Similar to the typical tree onion, but the bulbs are a deeper colour (red-purple) and the topsets are slightly larger than most strains. An unusual strain that will sometimes produce sets in the middle of the stalk.
‘Norris Egyptian’

This cultivar is less pungent and more productive than other strains

Edible Uses:-
Edible Parts: Leaves; Root.

The plant forms small bulbs at the top of the flowering stem, these can be eaten raw or cooked. They have a strong onion flavour and are often used as pickled onions or added to salads. As long as the bulbils are dried properly at harvest time, they store well. Bulb – raw or cooked. The bulb can be up to 4cm in diameter and has a strong onion flavour. Chopped into slices, it makes a good addition to salads and can also be used as a vegetable or as a flavouring in cooked foods. Leaves – raw or cooked. A strong onion flavour, it makes a nice flavouring in salads though it should not be harvested in quantity because this would reduce the yield of bulbils. The leaves are produced from late autumn, though we have found that harvesting them at this time will often encourage diseases such as mildew.

Medicinal Actions &  Uses
Anthelmintic; Antiinflammatory; Antiseptic; Antispasmodic; Carminative; Diuretic; Expectorant; Febrifuge; Hypoglycaemic; Hypotensive; Lithontripic; Skin; Stomachic; Tonic.

Although rarely used specifically as a medicinal herb, the onion has a wide range of beneficial actions on the body and when eaten (especially raw) on a regular basis will promote the general health of the body. The bulb is anthelmintic, anti-inflammatory, antiseptic, antispasmodic, carminative, diuretic, expectorant, febrifuge, hypoglycaemic, hypotensive, lithontripic, stomachic and tonic. When used regularly in the diet it offsets tendencies towards angina, arteriosclerosis and heart attack. It is also useful in preventing oral infection and tooth decay. Baked onions can be used as a poultice to remove pus from sores. Fresh onion juice is a very useful first aid treatment for bee and wasp stings, bites, grazes or fungal skin complaints. When warmed the juice can be dropped into the ear to treat earache. It also aids the formation of scar tissue on wounds, thus speeding up the healing process, and has been used as a cosmetic to remove freckles.

Other Uses:-
Cosmetic; Dye; Hair; Polish; Repellent; Rust.
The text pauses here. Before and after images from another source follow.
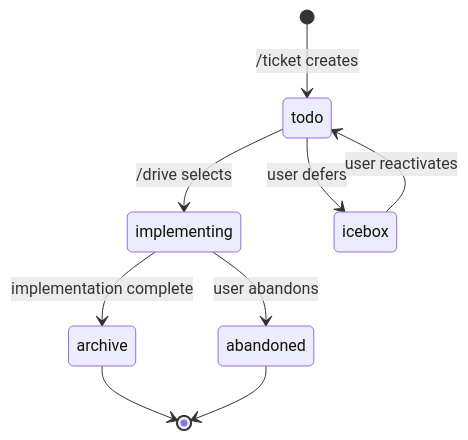
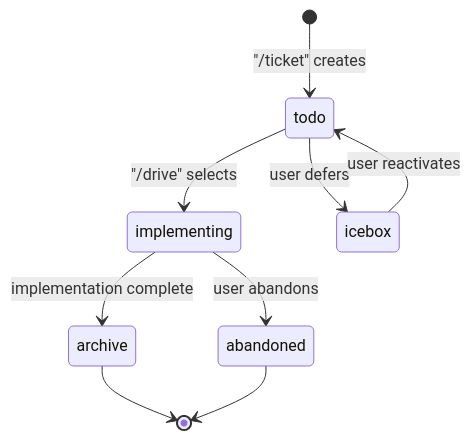
Before and after one commit to qmu/workaholic: the first of 4 diagrams in .workaholic/specs/model.md, drawn with Mermaid. The commit also changed other lines of this file and 36 other files, not shown here.

````diff
--- a/.workaholic/specs/model.md
+++ b/.workaholic/specs/model.md
@@ -25,11 +25,11 @@
 ```mermaid
 stateDiagram-v2
-    [*] --> todo: /ticket creates
-    todo --> implementing: /drive selects
+    [*] --> todo: "/ticket" creates
+    todo --> implementing: "/drive" selects
     implementing --> archive: implementation complete
     implementing --> abandoned: user abandons
     todo --> icebox: user defers
     icebox --> todo: user reactivates
     archive --> [*]
     abandoned --> [*]
 ```
````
The juice of the plant is used as a moth repellent and can also be rubbed onto the skin to repel insects. The plant juice can be used as a rust preventative on metals and as a polish for copper and glass. A yellow-brown dye is obtained from the skins of the bulbs. Onion juice rubbed into the skin is said to promote the growth of hair and to be a remedy for baldness. It is also used as a cosmetic to get rid of freckles. The growing plant is said to repel insects and moles. A spray made by pouring enough boiling water to cover 1kg of chopped unpeeled onions is said to increase the resistance of other plants to diseases and parasites.

Known Hazards :-  There have been cases of poisoning caused by the consumption, in large quantities and by some mammals, of this plant. Dogs seem to be particularly susceptible.

Disclaimer:The information presented herein is intended for educational purposes only. Individual results may vary, and before using any supplements, it is always advisable to consult with your own health care provider.